> **Data listing**
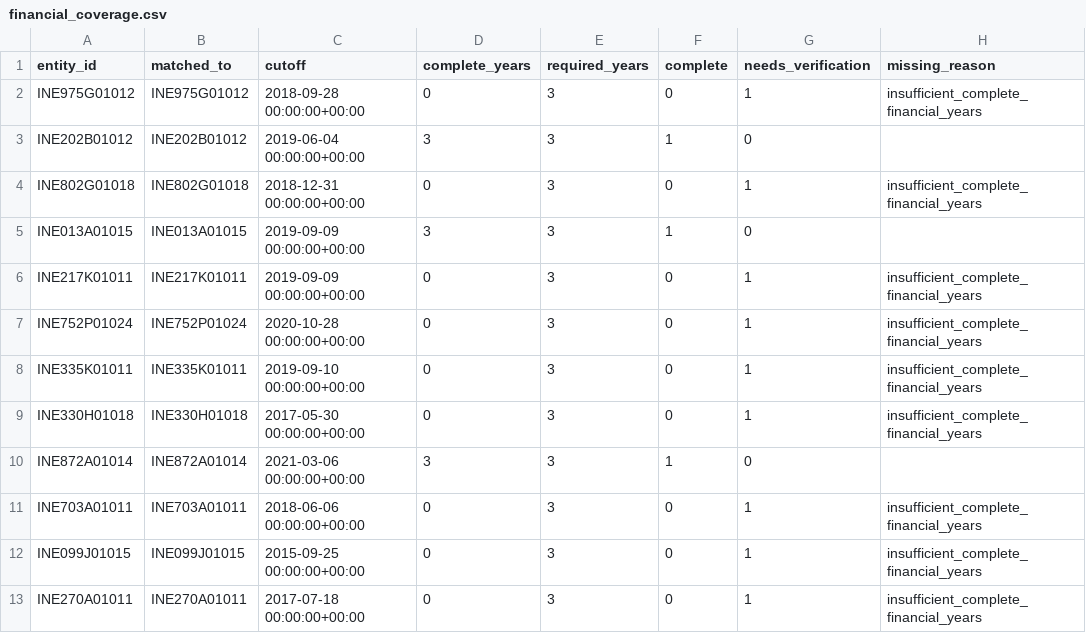
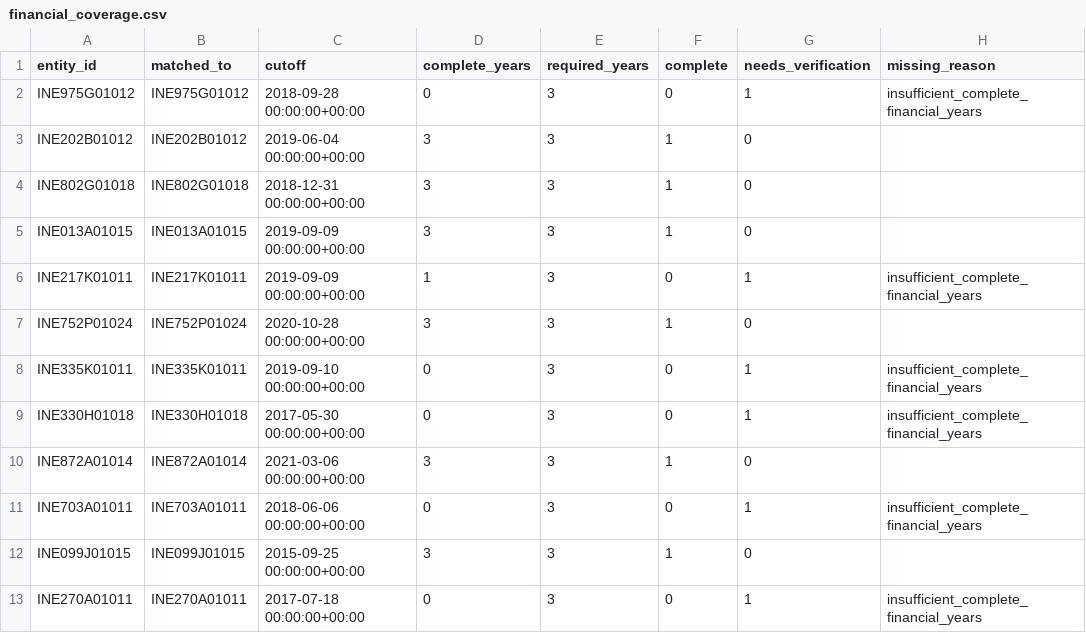
Before and after one commit to adarshkr7/will-think-later-zeckathon, a CSV file: outputs/financial_coverage.csv, drawn as a sheet; only a part is shown; the diff names each change by its address in the sheet, - before the commit and + after, or states it on an @@ line.

```diff
--- a/outputs/financial_coverage.csv
+++ b/outputs/financial_coverage.csv
-D4 (complete_years): 0
+D4 (complete_years): 3
-F4 (complete): 0
+F4 (complete): 1
-G4 (needs_verification): 1
+G4 (needs_verification): 0
-H4 (missing_reason): insufficient_complete_financial_years
+H4 (missing_reason): (empty)
-D6 (complete_years): 0
+D6 (complete_years): 1
-D7 (complete_years): 0
+D7 (complete_years): 3
-F7 (complete): 0
+F7 (complete): 1
-G7 (needs_verification): 1
+G7 (needs_verification): 0
-H7 (missing_reason): insufficient_complete_financial_years
+H7 (missing_reason): (empty)
-D12 (complete_years): 0
+D12 (complete_years): 3
-F12 (complete): 0
+F12 (complete): 1
-G12 (needs_verification): 1
+G12 (needs_verification): 0
-H12 (missing_reason): insufficient_complete_financial_years
+H12 (missing_reason): (empty)
```
Also changed, not shown: data/manual/entities.csv, outputs/accounting_coverage.csv, 28 other files.
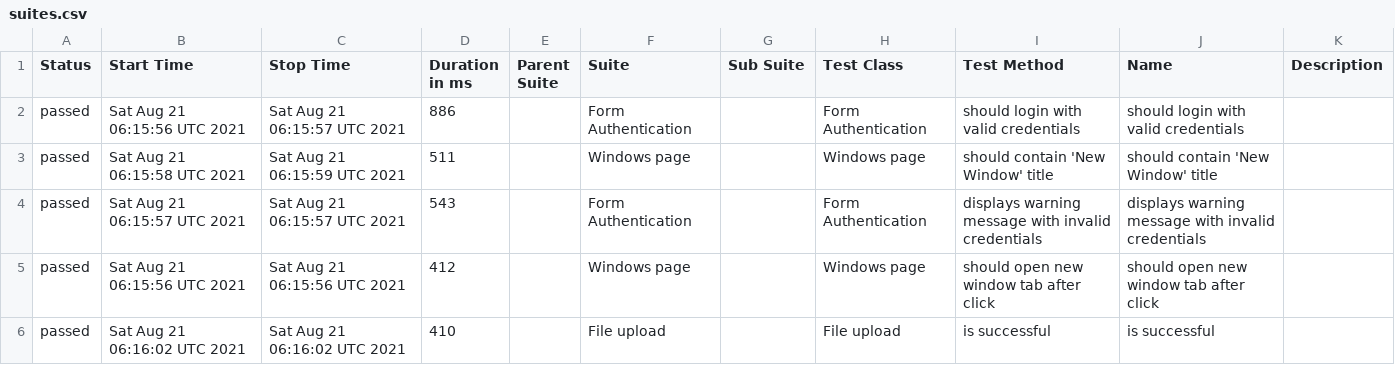
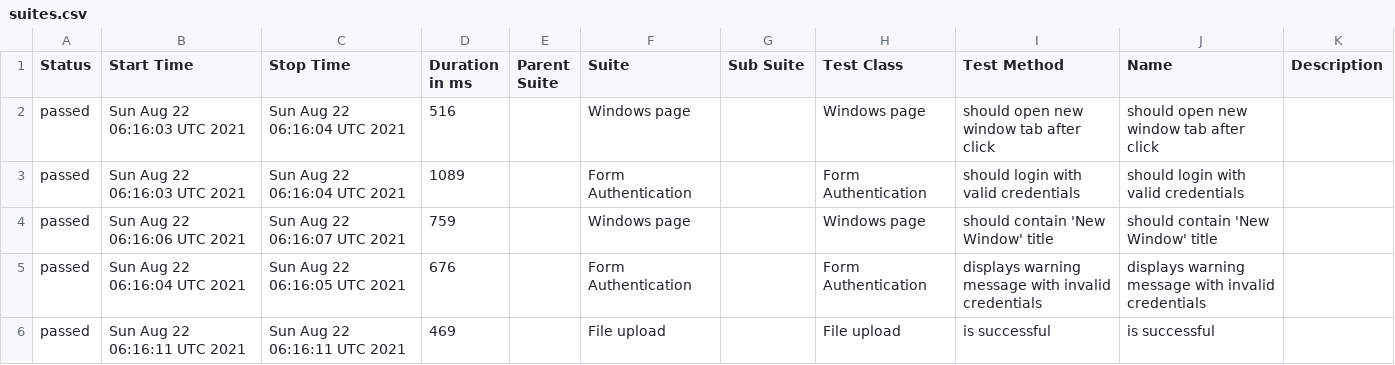
Before and after one commit to isandratskiy/webdriverio5-typescript-draft, a CSV file: data/suites.csv, drawn as a sheet.

```diff
--- a/data/suites.csv
+++ b/data/suites.csv
@@ -1,6 +1,6 @@
 "Status","Start Time","Stop Time","Duration in ms","Parent Suite","Suite","Sub Suite","Test Class","Test Method","Name","Description"
-"passed","Sat Aug 21 06:15:56 UTC 2021","Sat Aug 21 06:15:57 UTC 2021","886","","Form Authentication","","Form Authentication","should login with valid credentials","should login with valid credentials",""
-"passed","Sat Aug 21 06:15:58 UTC 2021","Sat Aug 21 06:15:59 UTC 2021","511","","Windows page","","Windows page","should contain 'New Window' title","should contain 'New Window' title",""
-"passed","Sat Aug 21 06:15:57 UTC 2021","Sat Aug 21 06:15:57 UTC 2021","543","","Form Authentication","","Form Authentication","displays warning message with invalid credentials","displays warning message with invalid credentials",""
-"passed","Sat Aug 21 06:15:56 UTC 2021","Sat Aug 21 06:15:56 UTC 2021","412","","Windows page","","Windows page","should open new window tab after click","should open new window tab after click",""
-"passed","Sat Aug 21 06:16:02 UTC 2021","Sat Aug 21 06:16:02 UTC 2021","410","","File upload","","File upload","is successful","is successful",""
+"passed","Sun Aug 22 06:16:03 UTC 2021","Sun Aug 22 06:16:04 UTC 2021","516","","Windows page","","Windows page","should open new window tab after click","should open new window tab after click",""
+"passed","Sun Aug 22 06:16:03 UTC 2021","Sun Aug 22 06:16:04 UTC 2021","1089","","Form Authentication","","Form Authentication","should login with valid credentials","should login with valid credentials",""
+"passed","Sun Aug 22 06:16:06 UTC 2021","Sun Aug 22 06:16:07 UTC 2021","759","","Windows page","","Windows page","should contain 'New Window' title","should contain 'New Window' title",""
+"passed","Sun Aug 22 06:16:04 UTC 2021","Sun Aug 22 06:16:05 UTC 2021","676","","Form Authentication","","Form Authentication","displays warning message with invalid credentials","displays warning message with invalid credentials",""
+"passed","Sun Aug 22 06:16:11 UTC 2021","Sun Aug 22 06:16:11 UTC 2021","469","","File upload","","File upload","is successful","is successful",""
```
Also changed, not shown: 19 other files.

> **Problem details**
Please reproduce all the material exactly. Pictures stay out of the copy.

> **Your solution**
Before and after one commit to adarshkr7/will-think-later-zeckathon, a CSV file: outputs/financial_coverage.csv, drawn as a sheet; only a part is shown; the diff names each change by its address in the sheet, - before the commit and + after, or states it on an @@ line.

```diff
--- a/outputs/financial_coverage.csv
+++ b/outputs/financial_coverage.csv
-D4 (complete_years): 0
+D4 (complete_years): 3
-F4 (complete): 0
+F4 (complete): 1
-G4 (needs_verification): 1
+G4 (needs_verification): 0
-H4 (missing_reason): insufficient_complete_financial_years
+H4 (missing_reason): (empty)
-D6 (complete_years): 0
+D6 (complete_years): 1
-D7 (complete_years): 0
+D7 (complete_years): 3
-F7 (complete): 0
+F7 (complete): 1
-G7 (needs_verification): 1
+G7 (needs_verification): 0
-H7 (missing_reason): insufficient_complete_financial_years
+H7 (missing_reason): (empty)
-D12 (complete_years): 0
+D12 (complete_years): 3
-F12 (complete): 0
+F12 (complete): 1
-G12 (needs_verification): 1
+G12 (needs_verification): 0
-H12 (missing_reason): insufficient_complete_financial_years
+H12 (missing_reason): (empty)
```
Also changed, not shown: data/manual/entities.csv, outputs/accounting_coverage.csv, 28 other files.
Before and after one commit to isandratskiy/webdriverio5-typescript-draft, a CSV file: data/suites.csv, drawn as a sheet.

```diff
--- a/data/suites.csv
+++ b/data/suites.csv
@@ -1,6 +1,6 @@
 "Status","Start Time","Stop Time","Duration in ms","Parent Suite","Suite","Sub Suite","Test Class","Test Method","Name","Description"
-"passed","Sat Aug 21 06:15:56 UTC 2021","Sat Aug 21 06:15:57 UTC 2021","886","","Form Authentication","","Form Authentication","should login with valid credentials","should login with valid credentials",""
-"passed","Sat Aug 21 06:15:58 UTC 2021","Sat Aug 21 06:15:59 UTC 2021","511","","Windows page","","Windows page","should contain 'New Window' title","should contain 'New Window' title",""
-"passed","Sat Aug 21 06:15:57 UTC 2021","Sat Aug 21 06:15:57 UTC 2021","543","","Form Authentication","","Form Authentication","displays warning message with invalid credentials","displays warning message with invalid credentials",""
-"passed","Sat Aug 21 06:15:56 UTC 2021","Sat Aug 21 06:15:56 UTC 2021","412","","Windows page","","Windows page","should open new window tab after click","should open new window tab after click",""
-"passed","Sat Aug 21 06:16:02 UTC 2021","Sat Aug 21 06:16:02 UTC 2021","410","","File upload","","File upload","is successful","is successful",""
+"passed","Sun Aug 22 06:16:03 UTC 2021","Sun Aug 22 06:16:04 UTC 2021","516","","Windows page","","Windows page","should open new window tab after click","should open new window tab after click",""
+"passed","Sun Aug 22 06:16:03 UTC 2021","Sun Aug 22 06:16:04 UTC 2021","1089","","Form Authentication","","Form Authentication","should login with valid credentials","should login with valid credentials",""
+"passed","Sun Aug 22 06:16:06 UTC 2021","Sun Aug 22 06:16:07 UTC 2021","759","","Windows page","","Windows page","should contain 'New Window' title","should contain 'New Window' title",""
+"passed","Sun Aug 22 06:16:04 UTC 2021","Sun Aug 22 06:16:05 UTC 2021","676","","Form Authentication","","Form Authentication","displays warning message with invalid credentials","displays warning message with invalid credentials",""
+"passed","Sun Aug 22 06:16:11 UTC 2021","Sun Aug 22 06:16:11 UTC 2021","469","","File upload","","File upload","is successful","is successful",""
```
Also changed, not shown: 19 other files.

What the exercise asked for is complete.